One example of this, created by design student Lucas Neumann, is Bossy. The concept tool that entrepreneurs and the self-employed can use to help them better manage their time. The device, which sits paperweight-like on the user’s desk, syncs with different apps, calendars, to-do lists, social media and even wearables. Over the course of a workday, Bossy provides a curated look at the different responsibilities or potential distractions weighing on the person’s time.
That data is then ordered by importance, and the top three priorities are displayed on Bossy’s screen. Through user interaction — such as reordering, snoozing or completing those tasks — Bossy will learn and adapt to the individual’s established habits, and create opportunities for cultivating new ones through helpful prompts or reminders.
In effect, user and device work together to define a functional workflow based on realistic expectations.
Some people, however, might prefer a more “hands-off” device quite literally.
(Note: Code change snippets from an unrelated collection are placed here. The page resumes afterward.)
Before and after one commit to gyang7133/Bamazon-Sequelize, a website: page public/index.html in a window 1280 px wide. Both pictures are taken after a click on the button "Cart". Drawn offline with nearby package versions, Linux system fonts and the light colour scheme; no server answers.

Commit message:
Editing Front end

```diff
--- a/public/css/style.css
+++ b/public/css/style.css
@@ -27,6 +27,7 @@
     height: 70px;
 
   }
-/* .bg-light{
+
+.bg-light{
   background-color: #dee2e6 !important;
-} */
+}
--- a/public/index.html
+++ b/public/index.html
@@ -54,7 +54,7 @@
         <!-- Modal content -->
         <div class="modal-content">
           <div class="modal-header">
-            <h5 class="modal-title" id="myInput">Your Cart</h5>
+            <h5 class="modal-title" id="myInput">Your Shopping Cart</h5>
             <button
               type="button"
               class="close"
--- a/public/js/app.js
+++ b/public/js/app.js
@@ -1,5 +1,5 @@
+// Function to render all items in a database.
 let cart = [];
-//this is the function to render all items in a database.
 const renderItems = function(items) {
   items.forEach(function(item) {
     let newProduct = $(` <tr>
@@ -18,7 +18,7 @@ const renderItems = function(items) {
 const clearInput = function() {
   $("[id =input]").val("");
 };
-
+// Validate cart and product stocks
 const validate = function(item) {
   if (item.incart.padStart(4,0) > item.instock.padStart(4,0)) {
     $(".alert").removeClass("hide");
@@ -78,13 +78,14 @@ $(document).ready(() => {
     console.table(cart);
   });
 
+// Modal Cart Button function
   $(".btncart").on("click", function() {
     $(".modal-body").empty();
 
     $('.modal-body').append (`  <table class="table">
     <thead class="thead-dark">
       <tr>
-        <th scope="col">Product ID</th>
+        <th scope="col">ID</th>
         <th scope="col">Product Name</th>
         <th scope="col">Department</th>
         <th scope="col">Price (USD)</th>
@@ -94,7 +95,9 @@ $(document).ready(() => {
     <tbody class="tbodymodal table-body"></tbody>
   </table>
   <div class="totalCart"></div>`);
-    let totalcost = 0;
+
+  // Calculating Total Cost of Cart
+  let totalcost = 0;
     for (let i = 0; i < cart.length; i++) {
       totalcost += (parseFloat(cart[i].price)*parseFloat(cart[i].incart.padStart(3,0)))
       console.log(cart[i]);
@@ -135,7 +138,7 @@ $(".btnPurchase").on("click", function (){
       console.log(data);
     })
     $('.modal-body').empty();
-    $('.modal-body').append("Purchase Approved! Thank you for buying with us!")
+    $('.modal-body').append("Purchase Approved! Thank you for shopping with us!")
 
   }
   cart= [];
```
There are plenty of apps out there designed to help shopaholics reign in their daily spending, but an Australian company called Credit Card Finder thinks that just knowing how much you spend may not be enough to curb that behavior. After conducting a survey which found that two out of every three credit card holders spends more than $500 each month, and 45% of them fail to pay off the full balance, they developed the iBag, a GPS-enabled purse that will lock itself shut if its wearer is in danger of overspending.
The lock is triggered when the purse senses that the owner is nearing a favorite store, or during the hours when they are most likely to go shopping. It will even send a text to a trusted contact letting them know you may be about to have a moment of weakness.
The concept, admittedly extreme in its execution, is meant to highlight the problem of overspending on credit, but it also serves as a good example of how these assistive technologies can tell a story about our personal goals and the ways that we interact with the world at large.
According to Juniper Research, revenues from smart wearable devices are expected to reach $19 billion by 2018. As this and other smart technology markets grows, so will the amount of data available to organize and analyze. Beyond the individual, everyday, improvements or changes this makes possible, there will also be a shift in the way we understand one another.
“We’ll have a picture of how someone has spent their time, the depth of their commitment to their hobbies, causes, friends and family,” said Judith Donath, a fellow at Harvard University’s Berkman Center for Internet and Society, in response to a recent survey by the Pew Research Internet Project.
“This will change how we think about people, how we establish trust, how we negotiate change, failure and success.”
The self-improvement industry is turning to technology for its solutions, and so are we. The form these devices will take still presents an incredible frontier, but it’s one that we are creating for ourselves. Instead of wristbands and activity trackers, a new generation of Internet-enabled devices — embedded seamlessly into the products we own — will be capable of passively monitoring our behavior, and actively responding at key moments with positive reinforcement.
That’s the Behavioral Nudge.
In this sense, our actions become subject not only to our original intentions, but to artificial intelligence as well. We may yet succeed in harnessing technology to forge new frontiers within ourselves, and isn’t that the greater goal?
After all, the net effect of successful self-improvement is a world in which we all might feel more empowered, and more enabled, to work together towards a common good.
That’s something we can all be happy about.
In The Real World Web, iQ by Intel and PSFK Labs explore the role internet-enabled technologies will play in connected ecosystems of the future. This series, based on a recent report, looks at the rise of the internet of things and its impact on consumer lifestyles.